◆ Version comparison data
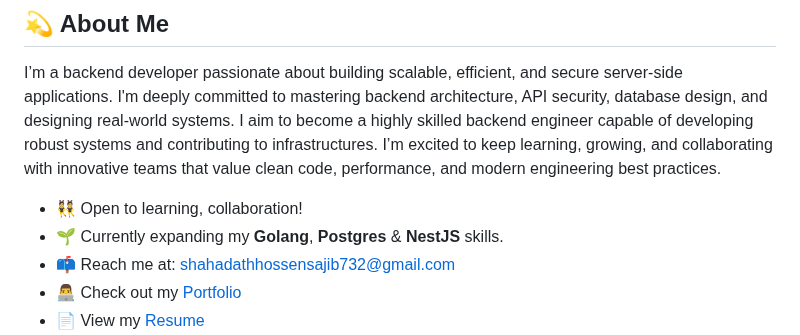
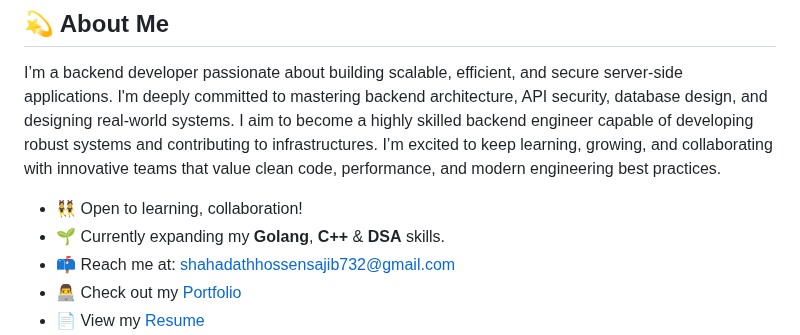
Before and after one commit to shahadathhs/shahadathhs, a Markdown page: README.md, the part around the change. GitHub-like rendering.

Commit message:
feat: update tech & tool section

```diff
--- a/README.md
+++ b/README.md
@@ -11,7 +11,7 @@
 I’m a backend developer passionate about building scalable, efficient, and secure server-side applications. I'm deeply committed to mastering backend architecture, API security, database design, and designing real-world systems. I aim to become a highly skilled backend engineer capable of developing robust systems and contributing to infrastructures. I’m excited to keep learning, growing, and collaborating with innovative teams that value clean code, performance, and modern engineering best practices.
 
 - 👯 Open to learning, collaboration!
-- 🌱 Currently expanding my **Golang**, **Postgres** & **NestJS** skills.
+- 🌱 Currently expanding my **Golang**, **C++** & **DSA** skills.
 - 📫 Reach me at: [shahadathhossensajib732@gmail.com](mailto:shahadathhossensajib732@gmail.com)
 - 👨‍💻 Check out my [Portfolio](https://shahadathhs.vercel.app)
 - 📄 View my [Resume](https://drive.google.com/file/d/1YIetBuc3cDGqCmybWIKvMi1cnzup6THv/view)
```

◆ Instructions for the task
Exclude all images and restate the records above word for word.

◆ Written solution
Before and after one commit to shahadathhs/shahadathhs, a Markdown page: README.md, the part around the change. GitHub-like rendering.

Commit message:
feat: update tech & tool section

```diff
--- a/README.md
+++ b/README.md
@@ -11,7 +11,7 @@
 I’m a backend developer passionate about building scalable, efficient, and secure server-side applications. I'm deeply committed to mastering backend architecture, API security, database design, and designing real-world systems. I aim to become a highly skilled backend engineer capable of developing robust systems and contributing to infrastructures. I’m excited to keep learning, growing, and collaborating with innovative teams that value clean code, performance, and modern engineering best practices.
 
 - 👯 Open to learning, collaboration!
-- 🌱 Currently expanding my **Golang**, **Postgres** & **NestJS** skills.
+- 🌱 Currently expanding my **Golang**, **C++** & **DSA** skills.
 - 📫 Reach me at: [shahadathhossensajib732@gmail.com](mailto:shahadathhossensajib732@gmail.com)
 - 👨‍💻 Check out my [Portfolio](https://shahadathhs.vercel.app)
 - 📄 View my [Resume](https://drive.google.com/file/d/1YIetBuc3cDGqCmybWIKvMi1cnzup6THv/view)
```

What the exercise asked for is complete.